** DESCRIPTION OF THE TASK **
Go through the material below and count the lines in which the word "color" occurs; the only output is the number.
***
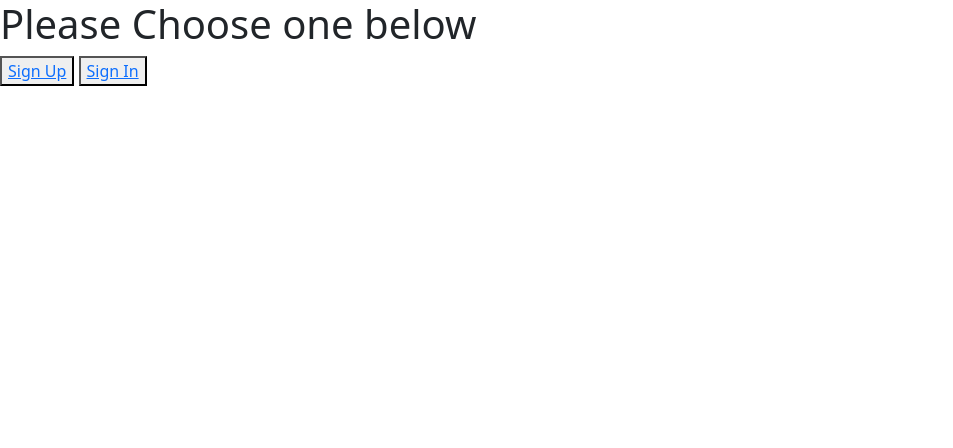
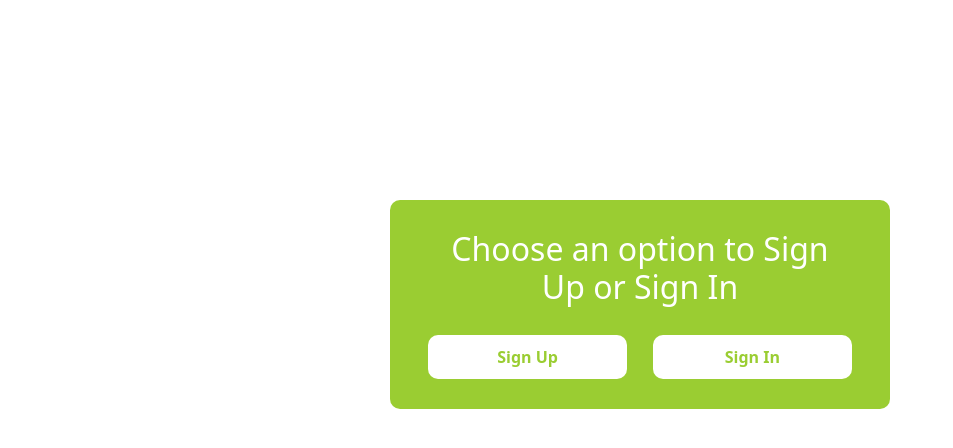
Before and after one commit to ArpitGupta18/login_django, a Django app: template templates/authentication/index.html in a window 1280 px wide. Shown: the top 448 px of the page, without its empty margins (0-953 px from the left). Run offline with Django 3.2, Linux system fonts and the light colour scheme; the template is opened without the code that fills it, so the values that code supplies are empty.

Commit message:
Styling, and signin, singout, signout features completed.

```diff
--- a/authentication/views.py
+++ b/authentication/views.py
@@ -16,7 +16,6 @@ def sign_up(request):
         last_name = request.POST['lastname']
         email = request.POST['email']
         password = request.POST['password']
-        confirm_password = request.POST['confirm-password']
 
         myuser = User.objects.create_user(username, email, password)
         myuser.first_name = first_name
@@ -26,7 +25,7 @@ def sign_up(request):
 
         messages.success(request, "Your Account has been successfully created.")
 
-        return redirect('sign-in')
+        return redirect('home')
 
     return render(request, 'authentication/signup.html')
 
--- /dev/null
+++ b/static/authentication/index.css
@@ -0,0 +1,56 @@
+* {
+    margin: 0;
+    padding: 0;
+    box-sizing: border-box;
+}
+
+
+.container {
+    display: flex;
+    width: 500px;
+    flex-direction: column;
+    /* margin: auto; */
+    background-color: yellowgreen;
+    padding: 30px 50px;
+    border-radius: 10px;
+    row-gap: 20px;
+    justify-content: center;
+    margin-top: 200px;
+}
+
+
+.container h2{
+    text-align: center;
+    color: #fff;
+}
+
+.container h4{
+    text-align: center;
+    color: #fff;
+}
+.row {
+    display: flex;
+    flex-direction: row;
+    column-gap: 6%;
+}
+
+.row a, a {
+    text-decoration: none;
+    background-color: #fff;
+    text-align: center;
+    width: 47%;
+    color: yellowgreen;
+    font-weight: bolder;
+    padding: 10px;
+    border-radius: 10px;
+}
+
+a:hover {
+    background-color: rgb(53, 79, 0);
+    color: #fff;
+    transition: 0.14s ease-out;
+}
+
+a.signout{
+    width: 100%
+}
--- a/templates/authentication/index.html
+++ b/templates/authentication/index.html
@@ -1,3 +1,4 @@
+{% load static %}
 <!DOCTYPE html>
 <html lang="en">
     <head>
@@ -5,10 +6,12 @@
         <meta name="viewport" content="width=device-width, initial-scale=1.0" />
         <link href="https://cdn.jsdelivr.net/npm/bootstrap@5.3.3/dist/css/bootstrap.min.css" rel="stylesheet" integrity="sha384-QWTKZyjpPEjISv5WaRU9OFeRpok6YctnYmDr5pNlyT2bRjXh0JMhjY6hW+ALEwIH" crossorigin="anonymous">
         <script src="https://cdn.jsdelivr.net/npm/bootstrap@5.3.3/dist/js/bootstrap.bundle.min.js" integrity="sha384-YvpcrYf0tY3lHB60NNkmXc5s9fDVZLESaAA55NDzOxhy9GkcIdslK1eN7N6jIeHz" crossorigin="anonymous"></script>
+        <link rel="stylesheet" href="{% static "authentication/index.css" %}">
         <title>Authentication</title>
     </head>
     <body>
         {% for message in messages %}
+
 
         <div
             {% if message.tags == "error" %}
@@ -16,7 +19,6 @@
             {% else %}
                 class="alert alert-{{ message.tags }} alert-dismissible fade show" role="alert"
             {% endif %}
-
         >
             <strong>Message: {{message}}</strong>
             <button
@@ -28,15 +30,25 @@
             </button>
         </div>
         {% endfor %}
-        <h1>Please Choose one below</h1>
 
+
+        <div class="container">
         {% if user.is_authenticated %}
-        <h1>Hello {{ first_name }}</h1>
+            <h2>Hello {{ first_name }}</h2>
             <h4>You are logged in</h4>
-        <button type="submit"><a href="/sign-out">Sign Out</a></button>
+           <a href="/sign-out" class="signout">Sign Out</a>
             {% else %}
-        <button type="submit"><a href="/sign-up">Sign Up</a></button>
-        <button type="submit"><a href="/sign-in">Sign In</a></button>
+
+
+                <h2>Choose  an option to Sign Up or Sign In</h2>
+
+                <div class="row">
+
+                <a href="/sign-up">Sign Up</a>
+                <a href="/sign-in">Sign In</a>
                 {% endif %}
+            </div>
+
+        </div>
     </body>
 </html>
--- a/templates/authentication/signin.html
+++ b/templates/authentication/signin.html
@@ -19,7 +19,7 @@
                         type="text"
                         id="username"
                         name="username"
-                        placeholder="Username"
+                        placeholder="Enter username"
                         required
                     />
                 </div>
@@ -30,7 +30,7 @@
                         type="password"
                         id="password"
                         name="password"
-                        placeholder="password"
+                        placeholder="Enter password"
                         required
                     />
                 </div>
```
Also changed, not shown: templates/authentication/signup.html (+2 -11 lines), db.sqlite3. Lines whose indentation alone changed are shown as unchanged.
***
** ANSWER **
7